### Work to be completed
Read the records below and report each line in which "none" occurs.
——————
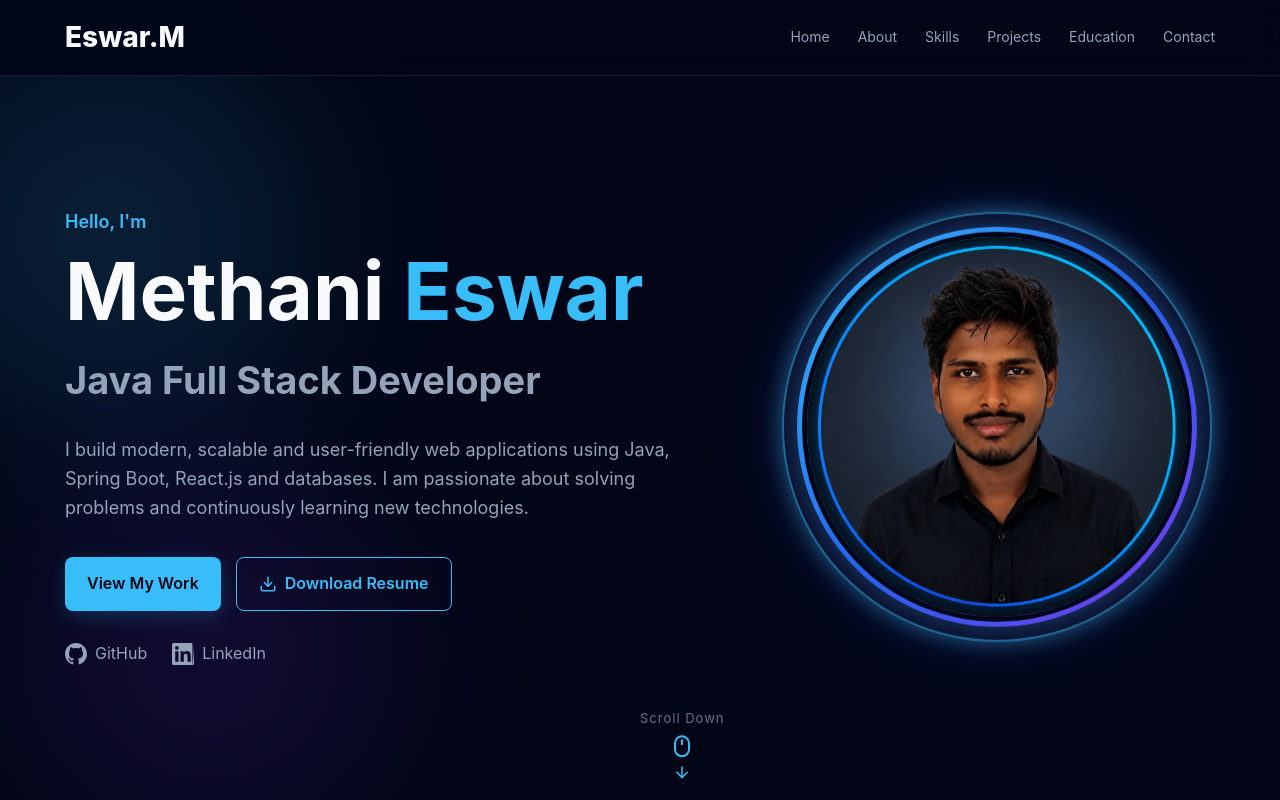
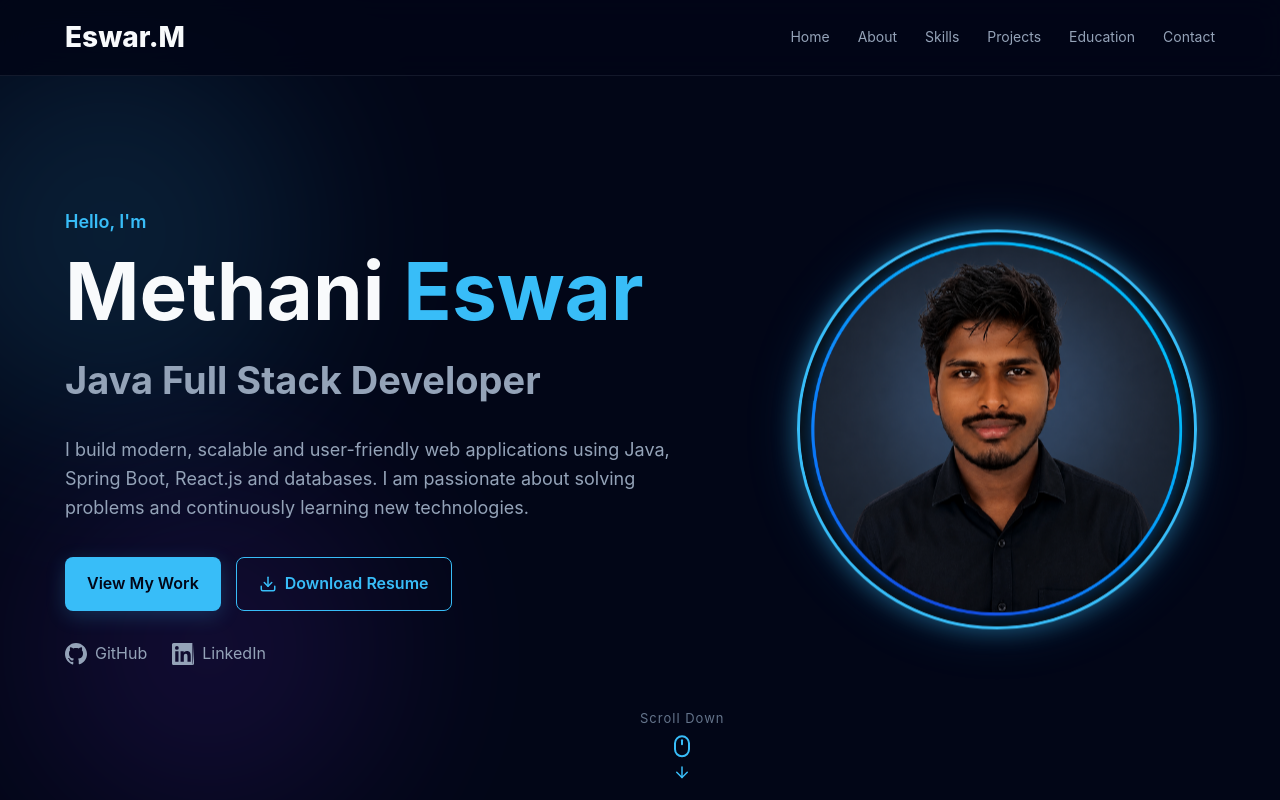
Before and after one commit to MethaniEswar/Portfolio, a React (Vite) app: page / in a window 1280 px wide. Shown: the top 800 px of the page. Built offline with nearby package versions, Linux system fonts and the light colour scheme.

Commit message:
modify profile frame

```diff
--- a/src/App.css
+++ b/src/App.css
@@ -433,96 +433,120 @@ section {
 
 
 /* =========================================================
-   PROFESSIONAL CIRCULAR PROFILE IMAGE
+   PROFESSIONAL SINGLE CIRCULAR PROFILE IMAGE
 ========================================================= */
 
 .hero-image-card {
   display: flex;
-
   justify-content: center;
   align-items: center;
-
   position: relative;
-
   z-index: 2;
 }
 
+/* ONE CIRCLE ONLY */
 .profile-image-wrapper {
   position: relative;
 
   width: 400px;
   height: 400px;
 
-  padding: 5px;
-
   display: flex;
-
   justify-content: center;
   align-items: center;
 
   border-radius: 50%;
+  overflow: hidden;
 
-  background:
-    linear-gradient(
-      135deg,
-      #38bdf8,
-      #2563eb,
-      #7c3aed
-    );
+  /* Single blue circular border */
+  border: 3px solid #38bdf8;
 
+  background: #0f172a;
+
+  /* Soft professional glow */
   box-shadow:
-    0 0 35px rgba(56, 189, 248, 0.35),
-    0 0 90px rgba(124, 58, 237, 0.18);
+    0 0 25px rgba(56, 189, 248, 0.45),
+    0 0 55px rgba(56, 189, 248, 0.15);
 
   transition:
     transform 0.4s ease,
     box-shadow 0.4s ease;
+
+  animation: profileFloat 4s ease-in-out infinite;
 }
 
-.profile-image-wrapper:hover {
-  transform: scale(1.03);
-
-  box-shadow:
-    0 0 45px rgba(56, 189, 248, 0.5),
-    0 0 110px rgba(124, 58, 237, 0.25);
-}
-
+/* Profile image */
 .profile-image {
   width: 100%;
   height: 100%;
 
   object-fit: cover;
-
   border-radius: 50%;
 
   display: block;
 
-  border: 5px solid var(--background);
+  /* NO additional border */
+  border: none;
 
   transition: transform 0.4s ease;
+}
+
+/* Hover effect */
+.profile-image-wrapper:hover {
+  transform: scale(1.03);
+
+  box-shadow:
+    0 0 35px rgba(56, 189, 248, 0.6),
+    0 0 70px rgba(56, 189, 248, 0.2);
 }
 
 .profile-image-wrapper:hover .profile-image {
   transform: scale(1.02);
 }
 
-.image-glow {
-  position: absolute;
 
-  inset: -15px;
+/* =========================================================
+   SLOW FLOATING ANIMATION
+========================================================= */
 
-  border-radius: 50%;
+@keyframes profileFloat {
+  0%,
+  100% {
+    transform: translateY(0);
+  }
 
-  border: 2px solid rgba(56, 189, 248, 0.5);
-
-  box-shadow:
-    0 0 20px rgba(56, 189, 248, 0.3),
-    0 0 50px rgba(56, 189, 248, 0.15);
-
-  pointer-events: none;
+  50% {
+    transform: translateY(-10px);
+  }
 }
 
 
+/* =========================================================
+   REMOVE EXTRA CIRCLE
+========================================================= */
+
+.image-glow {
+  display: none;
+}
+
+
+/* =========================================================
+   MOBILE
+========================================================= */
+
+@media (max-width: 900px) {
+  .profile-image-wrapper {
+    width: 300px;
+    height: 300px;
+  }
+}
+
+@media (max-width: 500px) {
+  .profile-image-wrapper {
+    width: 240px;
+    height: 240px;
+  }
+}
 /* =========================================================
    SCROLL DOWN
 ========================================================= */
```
——————
### Completed exercise
+  border: none;
-  pointer-events: none;
+  display: none;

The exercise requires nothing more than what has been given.